Tonight's picture was taken in April of 2005 at the US Arboretum. I can't think about this time of year without reflecting on Mattie's birthday and of course how wonderfully timed this occasion was with the flowering of the national azaleas!
Quote of the day: One of the most tragic things I know about human nature is that all of us tend to put off living. We are all dreaming of some magical rose garden over the horizon-instead of enjoying the roses blooming outside our windows today. ~ Dale Carnegie

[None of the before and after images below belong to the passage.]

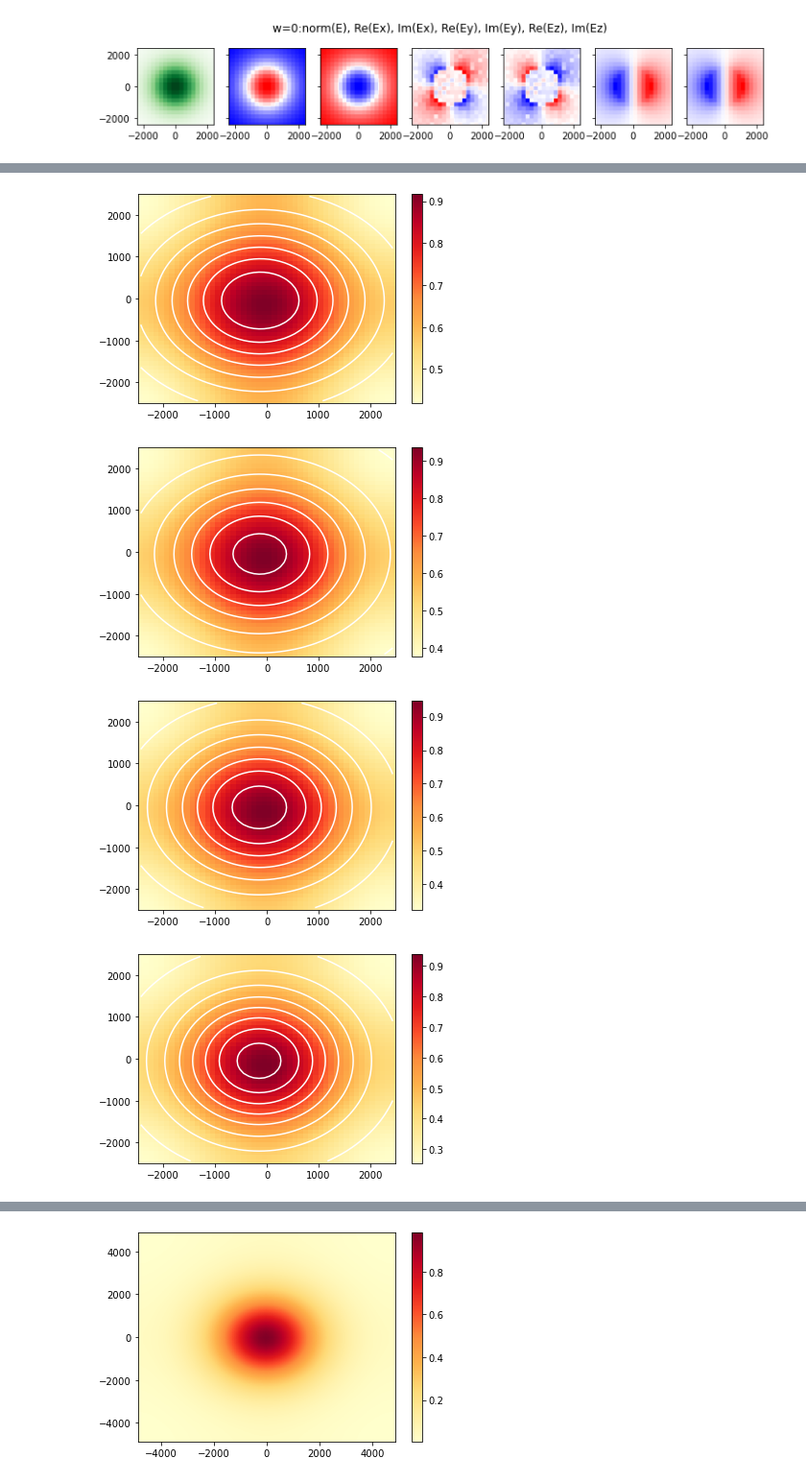
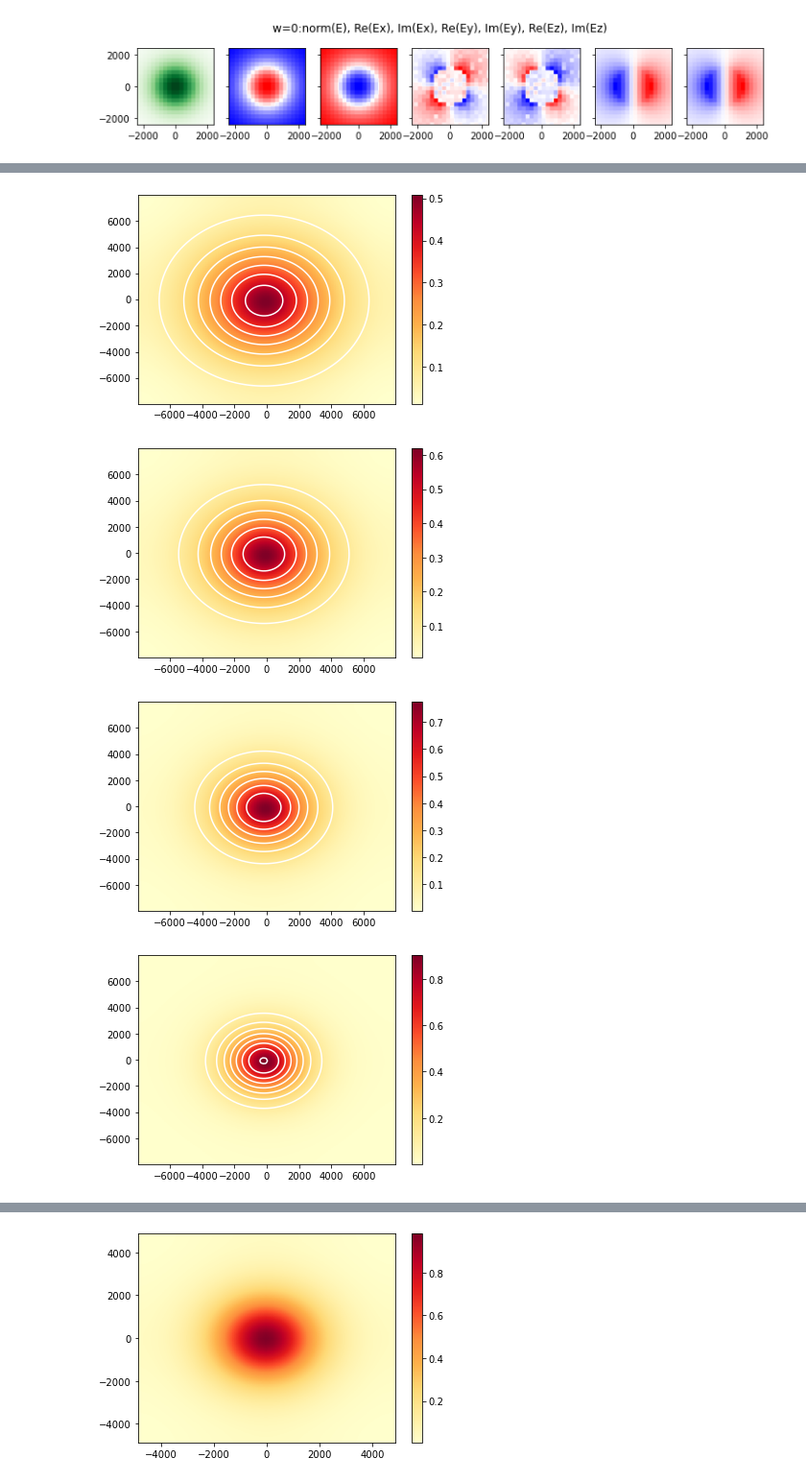
Before and after one commit to polnops/mode_overlap, a Jupyter notebook: mode_overlap.ipynb, the cells around one changed output, grey strips where cells are left out. Shown at 96% size. Saved outputs shown, nothing was run; the diff lists cells and outputs as text; code cells hidden in the pictures.

```diff
--- a/mode_overlap.ipynb
+++ b/mode_overlap.ipynb
@@ -5,7 +5,7 @@ import numpy as np
 # loading, reshaping, clipping COMSOL .dat
 # %%
 dat_fiber, param_fiber = loadData('../normE_fiber2.dat')
-dat, param_list = loadData('../normE_all13a.dat')
+dat, param_list = loadData('../normE_all13.dat')
 # %%
 plotComplexData(dat_fiber, range(4), bound=2500)
 # %% [output]
@@ -89,7 +27,7 @@ def convolveComplex1(dat_ref, dat, param_list,
 # %%
 convolveComplex1(dat_fiber, dat, param_list,
-                 bound=2500, scale = 1,
-                 res=50j, plotflag1 = True,
+                 bound=8000, scale = 1,
+                 res=100j, plotflag1 = True,
                  plotflag2=True, fitflag= True,
                  i=0)
 # %% [output]
@@ -99,4 +37,4 @@ convolveComplex1(dat_fiber, dat, param_list,
-[figure, old version]
+[figure, new version]
-[figure, old version]
+[figure, new version]
-[figure, old version]
+[figure, new version]
-[figure, old version]
+[figure, new version]
```
Also changed, not shown: parts of 3 cells of this notebook, 2 other files.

I spent the entire day cleaning out a walk-in closet in Mattie's bedroom. This closet has been absolutely abused over the years, especially when Mattie was sick. Back then, I would literally just throw things in that closet just to avoid seeing it. By the time I finished in there, I had bags and bags of papers to throw out, bags of unused toys, activity books, and other items to donate to the hospital, and of course things for Goodwill. Several of the piles I had to work through were Mattie's things, in particular, some of Mattie's more recent clothes. It is hard for me to give away his clothes, and I still have a ton of them. But as I began combing through his clothes I realized I just had to bag them and tried not to get overwhelmed by the notion of what I was actually doing. In the midst of these piles, I separated out Mattie's reindeer sweater and superman pajamas. Both of which are meaningful to me, and I put them away in his drawers (which are still filled to capacity with his clothes, as if he were still living in the room). In fact, everything is where Mattie left it in the room, because in many ways, to me this is still his room. Giving away Mattie's clothes seems like such a permanent act or a final act in acknowledging that he isn't coming back, despite our greatest hope. Our home is being transformed right before my eyes from one that clearly had child things all around it (signifying a child's presence) to one that is devoid of this presence. I realize this happens with ALL parents at some point in their lives, but the only difference here is my transformation was NOT by choice.
Yesterday, I was throwing out garbage and saw a Sports Illustrated magazine of Peter's in the trash. I am not at all interested in sports and never in my life even paged through the magazine. However, yesterday's issue caught my attention because it featured an article about the Titanic. I am fascinated by the history of the Titanic, and so I sat down to read the article. The article focused on the lives of two tennis players, Behr and Williams who not only were famous players but were survivors on the Titanic. I was intrigued by the differences in our culture back in 1912 compared to now. Back then, people were expected to have a stiff upper lip and not discuss the tragedy or the emotions one felt by surviving this trauma. The article caught my imagination, and helped me understand how different the media and the public would have reacted to a sinking of an ocean liner today, versus back then. I included the story below in case some of my readers are just as fascinated by ships and the Titanic...................
Unsinkable ... A century ago, more than 1500 people died in the most famous shipwreck in history. Two of the world's best tennis players, Richard Williams and Karl Behr, survived the disaster - in very different ways (by Jon Wertheim; Sports Illustrated, April 2, 2012)